Keita is also expected to give an update on the mission’s efforts to address the dire security, humanitarian and human rights situation in South Sudan. Conflict intensified during the reporting period in parts of Unity and Central Equatoria, with government forces seeking to dislodge opposition forces ahead of the rainy season, when it becomes more difficult to travel over land. A Bangladeshi UNMISS peacekeeper was killed on 26 June, during an armed attack on a UN convoy that was supporting the delivery of humanitarian aid to vulnerable civilians in the Central Equatoria region. Regarding the humanitarian environment, the Secretary-General’s report states that “South Sudan remains one of the world’s most challenging places to deliver humanitarian assistance”. It notes that six aid workers were killed between February and mid-May and that aid workers continue to face harassment, kidnappings and detentions in a country in which some 4.2 million people have been displaced since 2013. While members may reiterate their concerns at the impact of the conflict on civilians, they may also echo the call made by the Secretary-General in his report for the expedited publication of reported violations documented by the Ceasefire and Transitional Security Arrangements Monitoring Mechanism (CTSAMM), the body mandated to monitor violations of the Cessation of Hostilities Agreement (CoHA) signed on 21 December 2017. The CTSAMM has not released a public report since January.
Looking ahead, Council members expect to receive the report of the Secretary-General requested in resolution 2418 by 30 June, on whether any fighting has taken place since adoption of resolution 2418 on 31 May and whether the parties have come to a viable political agreement. The resolution decided that if the Secretary-General reports that such fighting has occurred or that a viable political agreement is lacking, the Council shall consider applying targeted sanctions (a travel ban and assets freeze) to the six individuals identified in the annex to the resolution and/or an arms embargo within five days of the Secretary-General’s report. The six individuals proposed by the US for a travel ban and assets freeze in the resolution are: Koang Rambang Chol, a high-ranking opposition military official; Kuol Manyang Juuk, South Sudan’s Defence Minister; Malek Reuben Riak Rengu, the former Deputy Chief of Staff of South Sudan’s army; Martin Elia Lomuro, South Sudan’s Cabinet Affairs Minister; Michael Makuei Lueth, South Sudan’s Information Minister; and Paul Malong Awan, the former Chief of Staff of South Sudan’s army turned rebel leader.

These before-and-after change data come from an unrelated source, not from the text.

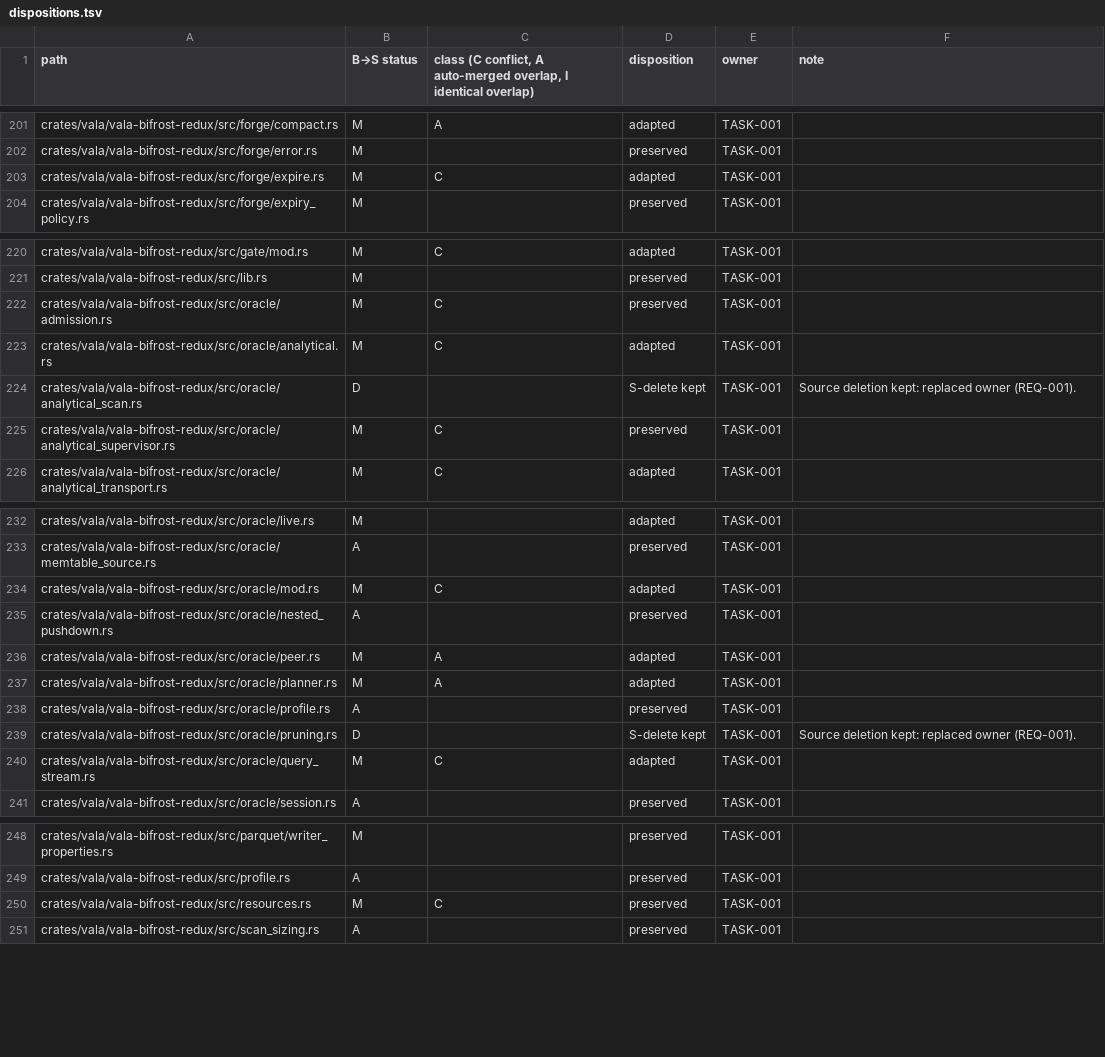
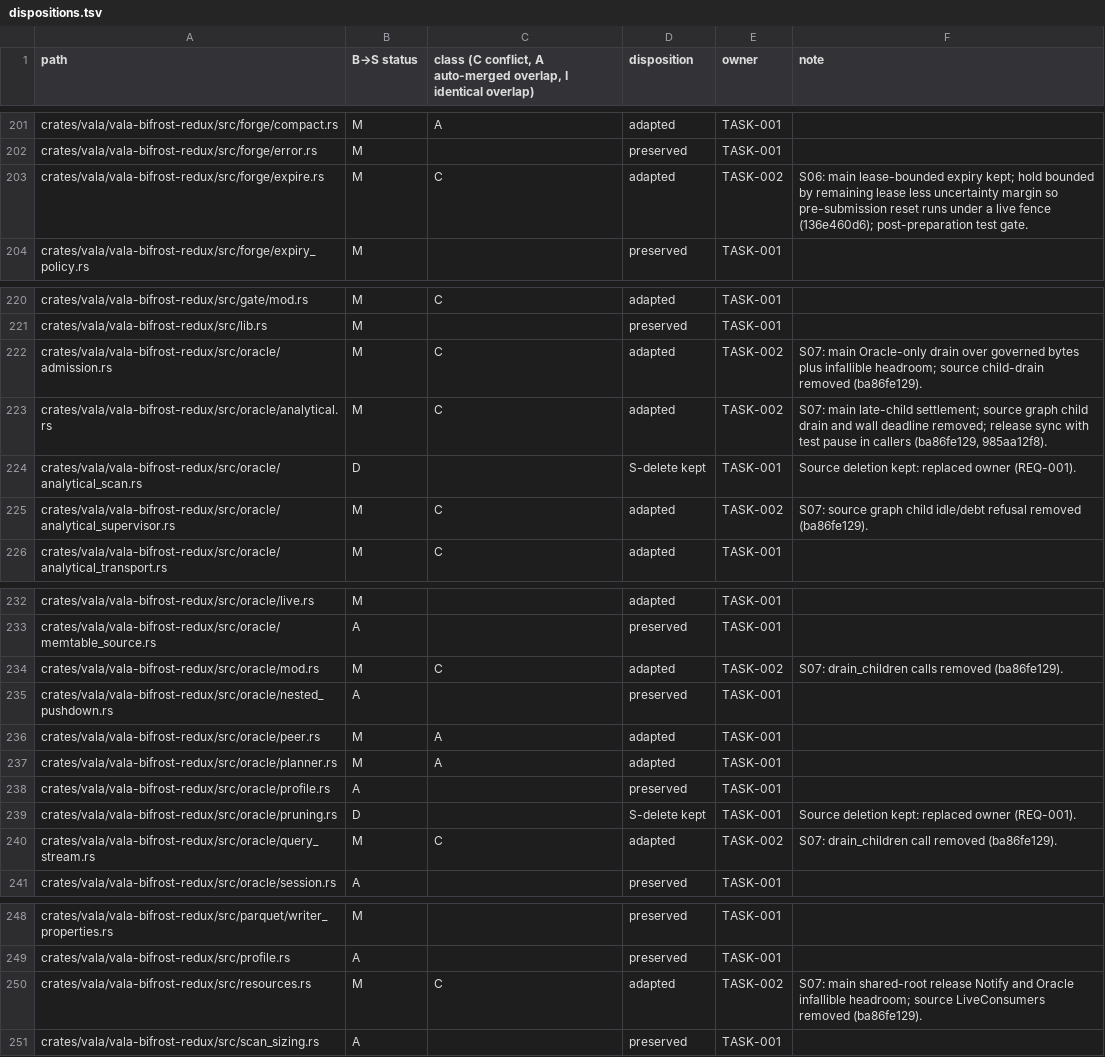
Before and after one commit to bohmian-ai/wyrd, a TSV file: changes/active/bifrost-variant-main-integration/dispositions.tsv, drawn as a sheet; only a part is shown, gaps mark what is left out; the diff covers the shown part only.

```diff
--- a/changes/active/bifrost-variant-main-integration/dispositions.tsv
+++ b/changes/active/bifrost-variant-main-integration/dispositions.tsv
@@ -202,3 +202,3 @@ crates/vala/vala-bifrost-redux/src/forge/compact.rs	M	A	adapted	TASK-001
 crates/vala/vala-bifrost-redux/src/forge/error.rs	M		preserved	TASK-001	
-crates/vala/vala-bifrost-redux/src/forge/expire.rs	M	C	adapted	TASK-001	
+crates/vala/vala-bifrost-redux/src/forge/expire.rs	M	C	adapted	TASK-002	S06: main lease-bounded expiry kept; hold bounded by remaining lease less uncertainty margin so pre-submission reset runs under a live fence (136e460d6); post-preparation test gate.
 crates/vala/vala-bifrost-redux/src/forge/expiry_policy.rs	M		preserved	TASK-001	
@@ -221,6 +221,6 @@ crates/vala/vala-bifrost-redux/src/gate/mod.rs	M	C	adapted	TASK-001
 crates/vala/vala-bifrost-redux/src/lib.rs	M		preserved	TASK-001	
-crates/vala/vala-bifrost-redux/src/oracle/admission.rs	M	C	preserved	TASK-001	
-crates/vala/vala-bifrost-redux/src/oracle/analytical.rs	M	C	adapted	TASK-001	
+crates/vala/vala-bifrost-redux/src/oracle/admission.rs	M	C	adapted	TASK-002	S07: main Oracle-only drain over governed bytes plus infallible headroom; source child-drain removed (ba86fe129).
+crates/vala/vala-bifrost-redux/src/oracle/analytical.rs	M	C	adapted	TASK-002	S07: main late-child settlement; source graph child drain and wall deadline removed; release sync with test pause in callers (ba86fe129, 985aa12f8).
 crates/vala/vala-bifrost-redux/src/oracle/analytical_scan.rs	D		S-delete kept	TASK-001	Source deletion kept: replaced owner (REQ-001).
-crates/vala/vala-bifrost-redux/src/oracle/analytical_supervisor.rs	M	C	preserved	TASK-001	
+crates/vala/vala-bifrost-redux/src/oracle/analytical_supervisor.rs	M	C	adapted	TASK-002	S07: source graph child idle/debt refusal removed (ba86fe129).
 crates/vala/vala-bifrost-redux/src/oracle/analytical_transport.rs	M	C	adapted	TASK-001	
@@ -233,3 +233,3 @@ crates/vala/vala-bifrost-redux/src/oracle/live.rs	M		adapted	TASK-001
 crates/vala/vala-bifrost-redux/src/oracle/memtable_source.rs	A		preserved	TASK-001	
-crates/vala/vala-bifrost-redux/src/oracle/mod.rs	M	C	adapted	TASK-001	
+crates/vala/vala-bifrost-redux/src/oracle/mod.rs	M	C	adapted	TASK-002	S07: drain_children calls removed (ba86fe129).
 crates/vala/vala-bifrost-redux/src/oracle/nested_pushdown.rs	A		preserved	TASK-001	
@@ -239,3 +239,3 @@ crates/vala/vala-bifrost-redux/src/oracle/profile.rs	A		preserved	TASK-001
 crates/vala/vala-bifrost-redux/src/oracle/pruning.rs	D		S-delete kept	TASK-001	Source deletion kept: replaced owner (REQ-001).
-crates/vala/vala-bifrost-redux/src/oracle/query_stream.rs	M	C	adapted	TASK-001	
+crates/vala/vala-bifrost-redux/src/oracle/query_stream.rs	M	C	adapted	TASK-002	S07: drain_children call removed (ba86fe129).
 crates/vala/vala-bifrost-redux/src/oracle/session.rs	A		preserved	TASK-001	
@@ -249,3 +249,3 @@ crates/vala/vala-bifrost-redux/src/parquet/writer_properties.rs	M		preserved	TAS
 crates/vala/vala-bifrost-redux/src/profile.rs	A		preserved	TASK-001	
-crates/vala/vala-bifrost-redux/src/resources.rs	M	C	preserved	TASK-001	
+crates/vala/vala-bifrost-redux/src/resources.rs	M	C	adapted	TASK-002	S07: main shared-root release Notify and Oracle infallible headroom; source LiveConsumers removed (ba86fe129).
 crates/vala/vala-bifrost-redux/src/scan_sizing.rs	A		preserved	TASK-001	
```
Also changed, not shown: 8 edited cells elsewhere in this file, 1 other file.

The signing of today’s agreement by Kiir, Machar, and other parties is particularly relevant to the Council’s consideration of targeted sanctions and an arms embargo. It remains to be seen what perspectives exist in the Council regarding whether today’s deal is a “viable political agreement” that could help forestall the Council’s consideration of the measures outlined in resolution 2418.

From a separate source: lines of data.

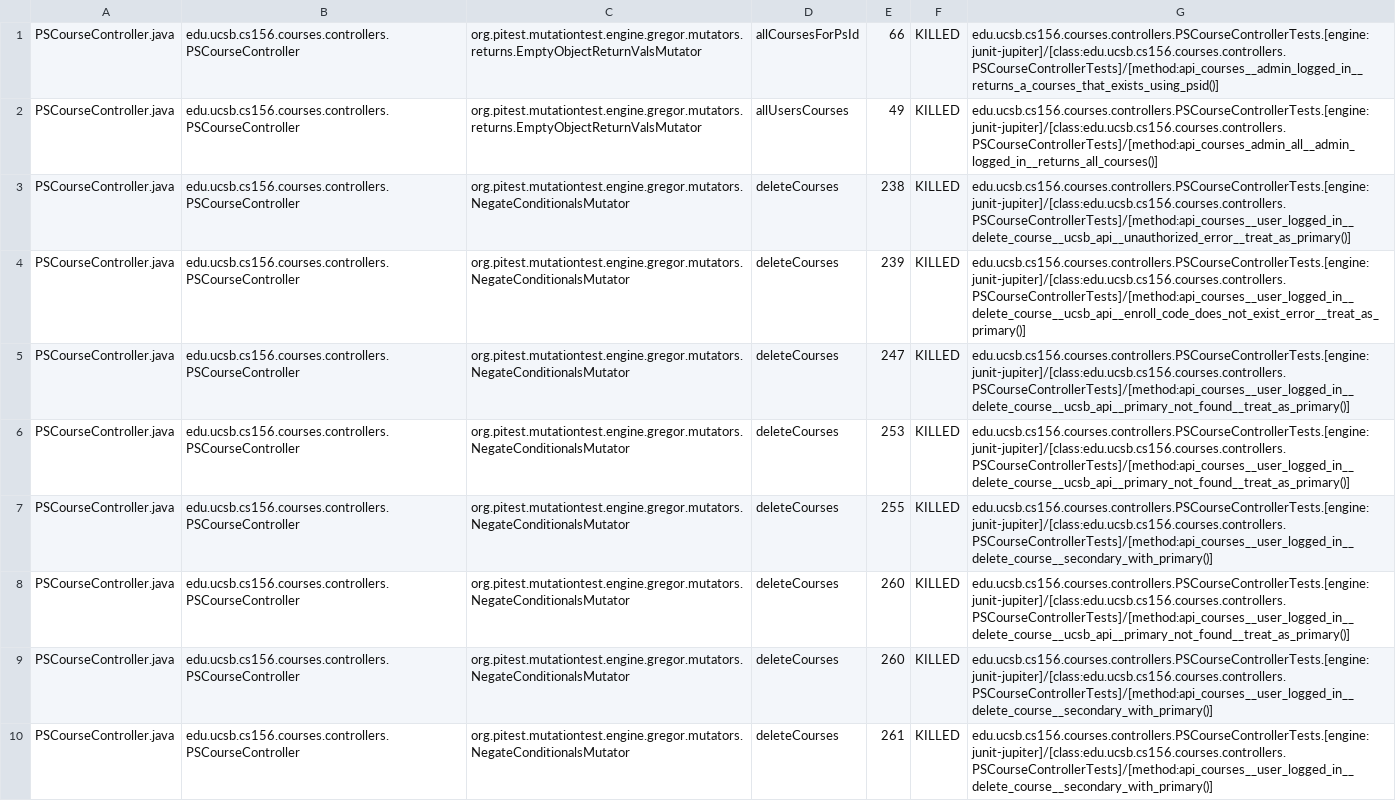
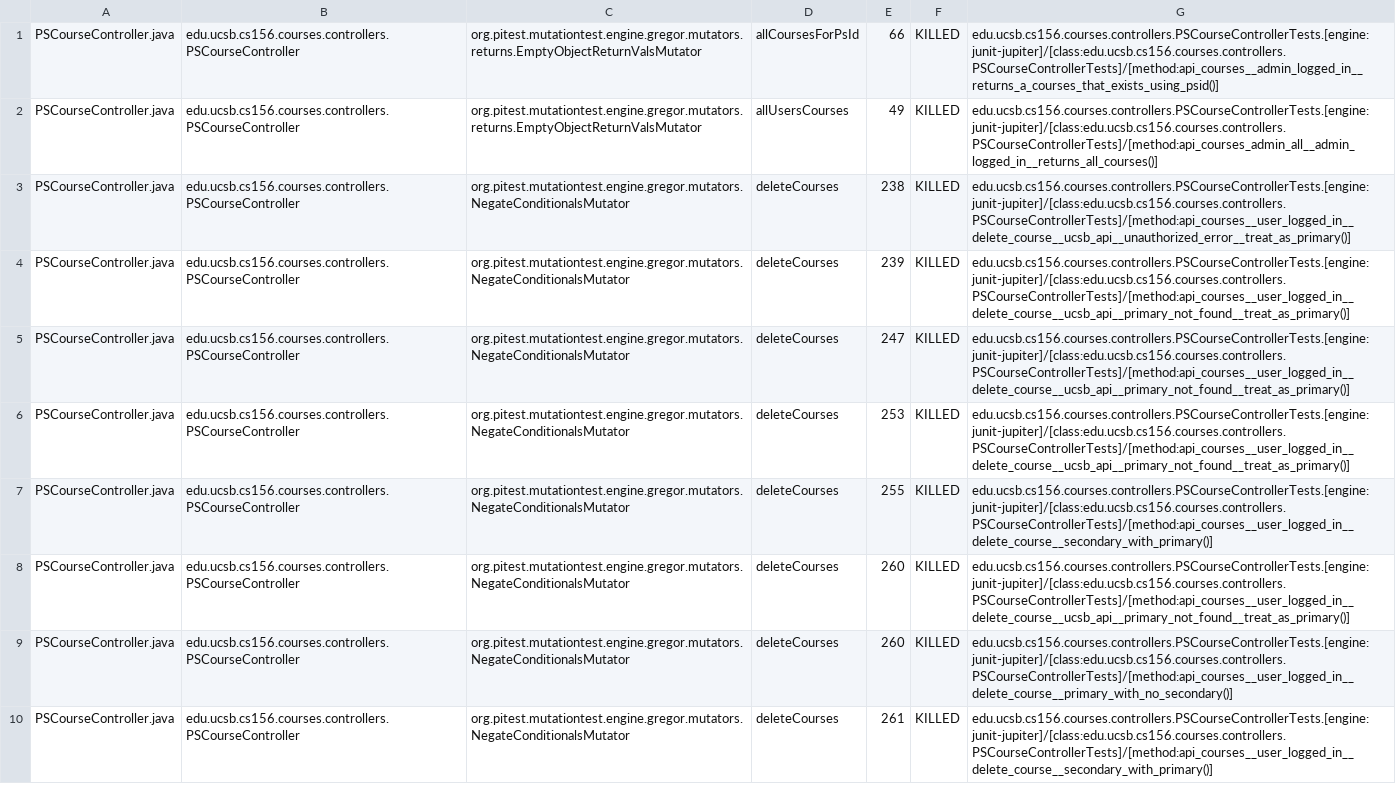
Before and after one commit to ucsb-cs156-s26/proj-courses-s26-02, a CSV file: prs/22/pitest/mutations.csv, drawn as a sheet; only a part is shown; the diff covers the shown part only.

Commit message:
Deploying to gh-pages from @ ucsb-cs156-s26/proj-courses-s26-02@c171e3917548f6da0742cc97f891d8571323cfad 🚀

```diff
--- a/prs/22/pitest/mutations.csv
+++ b/prs/22/pitest/mutations.csv
@@ -3,3 +3,3 @@ PSCourseController.java,edu.ucsb.cs156.courses.controllers.PSCourseController,or
 PSCourseController.java,edu.ucsb.cs156.courses.controllers.PSCourseController,org.pitest.mutationtest.engine.gregor.mutators.NegateConditionalsMutator,deleteCourses,238,KILLED,edu.ucsb.cs156.courses.controllers.PSCourseControllerTests.[engine:junit-jupiter]/[class:edu.ucsb.cs156.courses.controllers.PSCourseControllerTests]/[method:api_courses__user_logged_in__delete_course__ucsb_api__unauthorized_error__treat_as_primary()]
-PSCourseController.java,edu.ucsb.cs156.courses.controllers.PSCourseController,org.pitest.mutationtest.engine.gregor.mutators.NegateConditionalsMutator,deleteCourses,239,KILLED,edu.ucsb.cs156.courses.controllers.PSCourseControllerTests.[engine:junit-jupiter]/[class:edu.ucsb.cs156.courses.controllers.PSCourseControllerTests]/[method:api_courses__user_logged_in__delete_course__ucsb_api__enroll_code_does_not_exist_error__treat_as_primary()]
+PSCourseController.java,edu.ucsb.cs156.courses.controllers.PSCourseController,org.pitest.mutationtest.engine.gregor.mutators.NegateConditionalsMutator,deleteCourses,239,KILLED,edu.ucsb.cs156.courses.controllers.PSCourseControllerTests.[engine:junit-jupiter]/[class:edu.ucsb.cs156.courses.controllers.PSCourseControllerTests]/[method:api_courses__user_logged_in__delete_course__ucsb_api__primary_not_found__treat_as_primary()]
 PSCourseController.java,edu.ucsb.cs156.courses.controllers.PSCourseController,org.pitest.mutationtest.engine.gregor.mutators.NegateConditionalsMutator,deleteCourses,247,KILLED,edu.ucsb.cs156.courses.controllers.PSCourseControllerTests.[engine:junit-jupiter]/[class:edu.ucsb.cs156.courses.controllers.PSCourseControllerTests]/[method:api_courses__user_logged_in__delete_course__ucsb_api__primary_not_found__treat_as_primary()]
@@ -8,3 +8,3 @@ PSCourseController.java,edu.ucsb.cs156.courses.controllers.PSCourseController,or
 PSCourseController.java,edu.ucsb.cs156.courses.controllers.PSCourseController,org.pitest.mutationtest.engine.gregor.mutators.NegateConditionalsMutator,deleteCourses,260,KILLED,edu.ucsb.cs156.courses.controllers.PSCourseControllerTests.[engine:junit-jupiter]/[class:edu.ucsb.cs156.courses.controllers.PSCourseControllerTests]/[method:api_courses__user_logged_in__delete_course__ucsb_api__primary_not_found__treat_as_primary()]
-PSCourseController.java,edu.ucsb.cs156.courses.controllers.PSCourseController,org.pitest.mutationtest.engine.gregor.mutators.NegateConditionalsMutator,deleteCourses,260,KILLED,edu.ucsb.cs156.courses.controllers.PSCourseControllerTests.[engine:junit-jupiter]/[class:edu.ucsb.cs156.courses.controllers.PSCourseControllerTests]/[method:api_courses__user_logged_in__delete_course__secondary_with_primary()]
+PSCourseController.java,edu.ucsb.cs156.courses.controllers.PSCourseController,org.pitest.mutationtest.engine.gregor.mutators.NegateConditionalsMutator,deleteCourses,260,KILLED,edu.ucsb.cs156.courses.controllers.PSCourseControllerTests.[engine:junit-jupiter]/[class:edu.ucsb.cs156.courses.controllers.PSCourseControllerTests]/[method:api_courses__user_logged_in__delete_course__primary_with_no_secondary()]
 PSCourseController.java,edu.ucsb.cs156.courses.controllers.PSCourseController,org.pitest.mutationtest.engine.gregor.mutators.NegateConditionalsMutator,deleteCourses,261,KILLED,edu.ucsb.cs156.courses.controllers.PSCourseControllerTests.[engine:junit-jupiter]/[class:edu.ucsb.cs156.courses.controllers.PSCourseControllerTests]/[method:api_courses__user_logged_in__delete_course__secondary_with_primary()]
```
Also changed, not shown: 53 edited cells elsewhere in this file, 52 other files.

This matter will probably be discussed, along with the findings of the Secretary-General’s report requested in resolution 2418, when Council members hold consultations on South Sudan sanctions on 5 July. Council members will likely also take into account the assessment of Ambassador Joanna Wronecka (Poland), chair of the South Sudan Sanctions Committee, of her visit to South Sudan, Ethiopia, Uganda and Kenya from 16 to 26 June.
The Council is expected to adopt a resolution renewing the South Sudan sanctions regime and the mandate of the South Sudan Sanctions Committee’s Panel of Experts, before their expiration on 15 July.